Before January 2011, most testimony for divorce cases was taken in writing and presented to the court, saving time and money for both parties. After the passage of the new law, Assembly Bill 939, however, both parties were required to appear in court and give oral testimony, a move that costs litigants thousands of extra dollars in attorney’s fees, not to mention missed work and other inconveniences.
This change also caused huge backlogs in California’s already clogged court systems. Now, it can be months before a divorce case can be heard.
Assembly Bill 1050 also amended the Family Code to require the court to allow children over 14 to address the proceedings when child custody and support is involved. While this may be a benefit to some parents seeking custody, it further backlogs the court system and makes it harder to schedule hearings on important issues.
What Should I Do to Speed Up My Divorce?
The Golden Rule when dealing with divorce is to do it as quickly and efficiently as possible. While emotional responses are understandable, treating the divorce as more of a business dissolution often helps to keep things in perspective.
One side benefit of the two new divorce laws is that it has made it more costly and more time-consuming to play out a divorce drama in court. Theoretically, more divorce candidates will be willing to seek mediation or arbitration before turning to the court systems to settle their differences.
Of course, this does not help if you are a husband and father whose soon-to-be ex-wife wants to take you to court and does not mind how much she spends to do so. It is crucial that you seek competent, professional legal advice if you are faced with a divorce in California, especially if you are a father with children.
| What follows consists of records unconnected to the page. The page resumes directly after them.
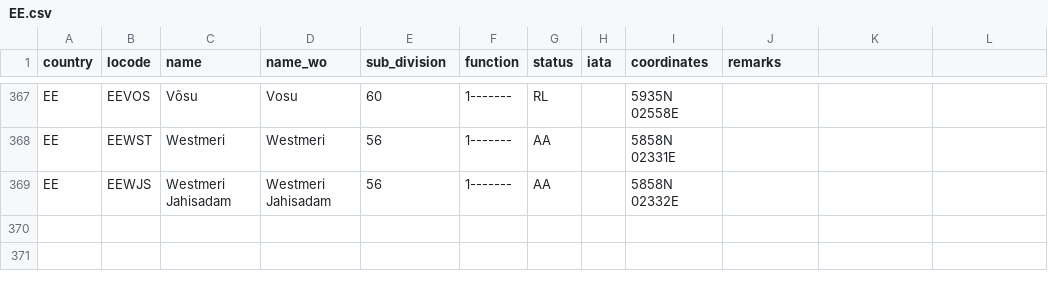
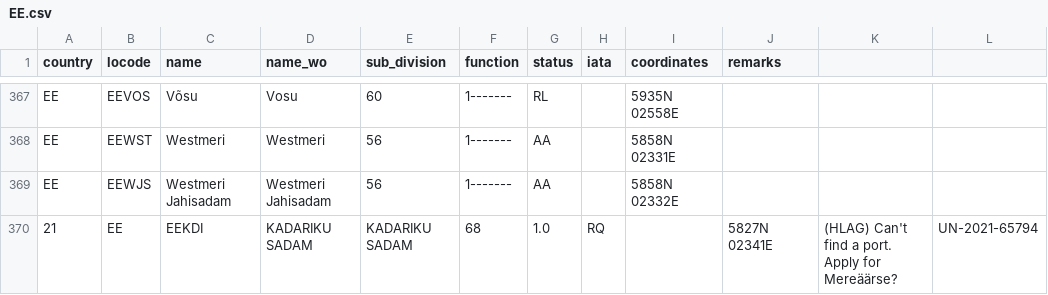
Before and after one commit to cmsdroff/unlocode, a CSV file: locodes/EE.csv, drawn as a sheet; only a part is shown, gaps mark what is left out; the diff names each change by its address in the sheet, - before the commit and + after, or states it on an @@ line.

Commit message:
update

```diff
--- a/locodes/EE.csv
+++ b/locodes/EE.csv
+row 370: 21 | EE | EEKDI | KADARIKU SADAM | KADARIKU SADAM | 68 | 1.0 | RQ |  | 5827N 02341E | (HLAG) Can't find a port. Apply for Mereäärse? | UN-2021-65794
```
Talk to an attorney about your rights as a father and how you can speed up the divorce process for the benefit of yourself and your family. Working out your differences amicably may be hard, but in the long run it is usually worthwhile.